Created By: Gamecubist on March 29, 2011 Last Edited By: Gamecubist on September 3, 2012

Humans in Fantasy Worlds

Name Space:
Main
Page Type:
Trope
Is This Tropable?, Up for Grabs

Pretty much ubiquitous in any work taking place in a universe separate from our own - despite the fact that the work takes place on different planet, a species will have evolved to be exactly like us. Mainly because Most Writers Are Human themselves. Distinct from Human Aliens because they don't exist alongside Earth humans. Also applies to dogs, horses, trees, and many other organisms.

Seeing as how this is basically excepted in nearly every fantasy world ever constructed, list aversions and their like only.

Examples

Web Comics
  • Mostly averted in Humans and Other Myths webcomic.
  • Averted in Accidentally Centaurs webcomics as any humans sent there automatically turns into other species.
Community Feedback Replies: 11
  • March 29, 2011
    Kaoy
    Is This Tropable?
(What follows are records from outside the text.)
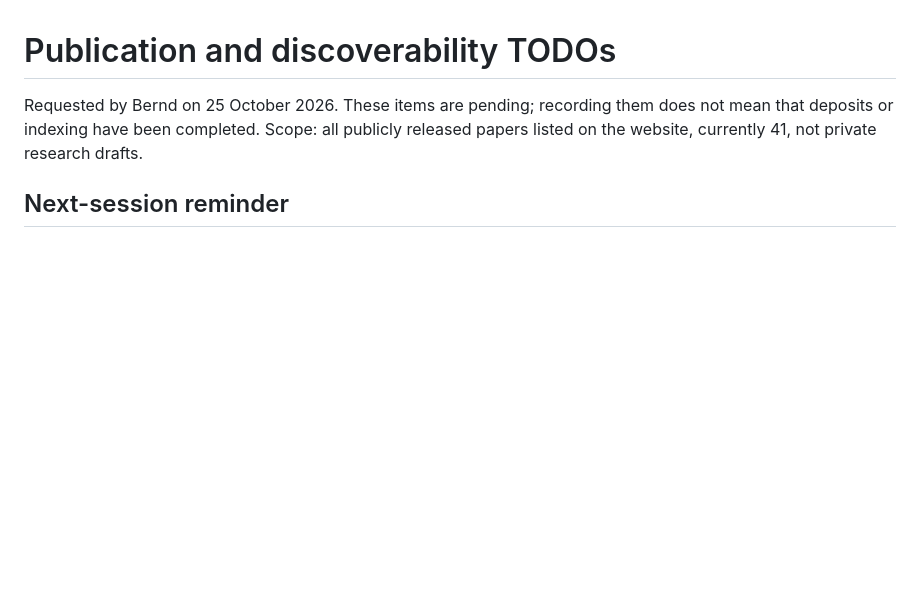
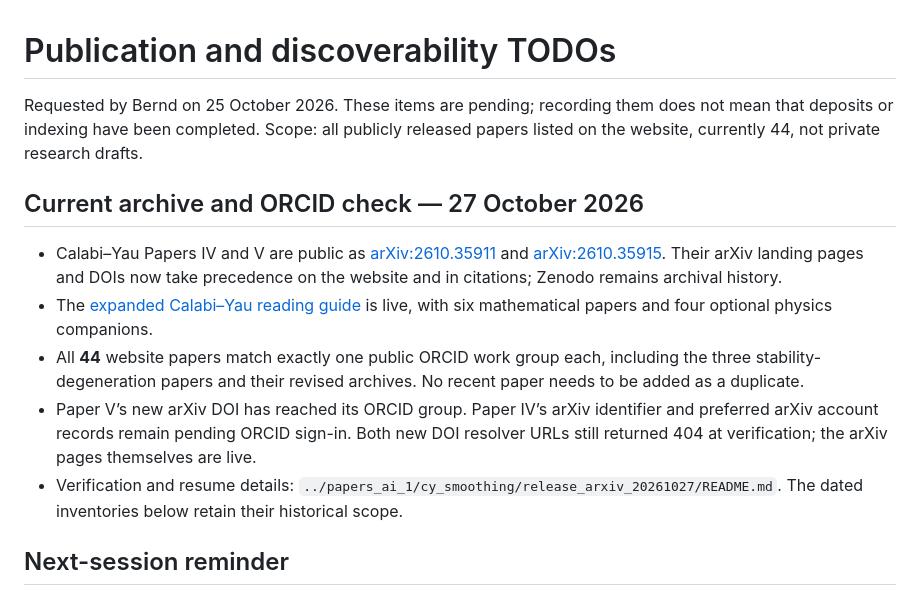
Before and after one commit to bwuebben/bwuebben.github.io, a Markdown page: TODO.md, the part around the change. Drawn GitHub-style; blank space fills up the shorter version.

Commit message:
Record current ORCID coverage and arXiv follow-up

```diff
--- a/TODO.md
+++ b/TODO.md
@@ -2,7 +2,15 @@
 
 Requested by Bernd on 25 October 2026. These items are pending; recording them
 does not mean that deposits or indexing have been completed. Scope: all publicly
-released papers listed on the website, currently 41, not private research drafts.
+released papers listed on the website, currently 44, not private research drafts.
+
+## Current archive and ORCID check — 27 October 2026
+
+- Calabi–Yau Papers IV and V are public as [arXiv:2610.35911](https://arxiv.org/abs/2610.35911) and [arXiv:2610.35915](https://arxiv.org/abs/2610.35915). Their arXiv landing pages and DOIs now take precedence on the website and in citations; Zenodo remains archival history.
+- The [expanded Calabi–Yau reading guide](https://bwuebben.github.io/research/calabi-yau/) is live, with six mathematical papers and four optional physics companions.
+- All **44** website papers match exactly one public ORCID work group each, including the three stability-degeneration papers and their revised archives. No recent paper needs to be added as a duplicate.
+- Paper V’s new arXiv DOI has reached its ORCID group. Paper IV’s arXiv identifier and preferred arXiv account records remain pending ORCID sign-in. Both new DOI resolver URLs still returned 404 at verification; the arXiv pages themselves are live.
+- Verification and resume details: `../papers_ai_1/cy_smoothing/release_arxiv_20261027/README.md`. The dated inventories below retain their historical scope.
 
 ## Next-session reminder
 
```
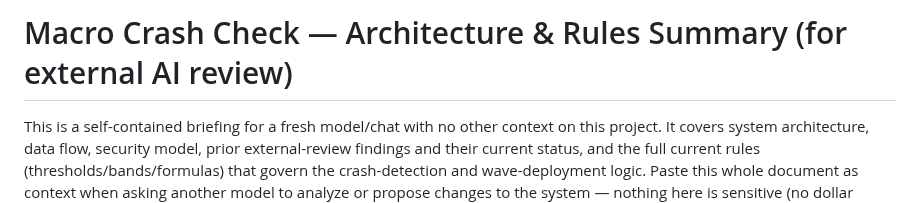
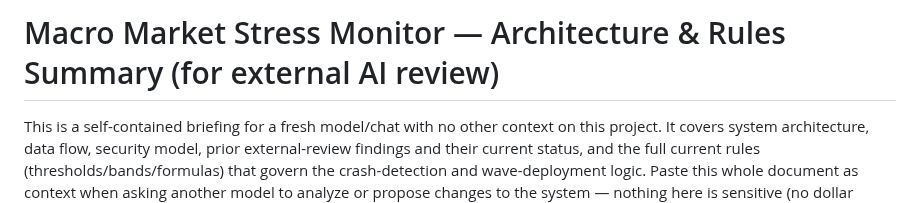
Before and after one commit to asud-code-repo/market_sentiment_analyzer, a Markdown page: reference_docs/architecture-summary-for-external-review.md, the part around the change. Rendered like a GitHub page.

```diff
--- a/reference_docs/architecture-summary-for-external-review.md
+++ b/reference_docs/architecture-summary-for-external-review.md
@@ -1,4 +1,4 @@
-# Macro Crash Check — Architecture & Rules Summary (for external AI review)
+# Macro Market Stress Monitor — Architecture & Rules Summary (for external AI review)
 
 This is a self-contained briefing for a fresh model/chat with no other context on this
 project. It covers system architecture, data flow, security model, prior external-review
```
Also changed, not shown: README.md (+1 -1 lines).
I can think of very, very few examples where this wasn't the case, so I think this qualifies as an Acceptable Break From Reality... in an odd sort of way.
  • March 30, 2011
    Rolf
    • Mostly averted in Humans and Other Myths webcomic.
    • Averted in Accidentally Centaurs webcomics as any humans sent there automatically turns into other species.
  • March 30, 2011
    Glucharina
    It make sense to only list aversions and subversions.
  • April 19, 2011
    RickGriffin
    In which case, the trope ought to be about Non-Human Fantasy Worlds. Or justifying humans in a completely alien fantasy world.
  • April 19, 2011
    jaytee
    This is definitely a sci-fi trope as well (the all-alien sci-fi story)... I'm pretty sure i've seen more than one sci-fi aversion.

    "They're Made of Meat" is an interesting sci-fi subversion.
  • September 2, 2012
    dragonslip
    bump
  • September 2, 2012
    surgoshan
    I think humans in fantasy (or sci fi) would be an acceptable break and People Sitting On Chairs. Most people are people and find it easiest to relate to people, after all.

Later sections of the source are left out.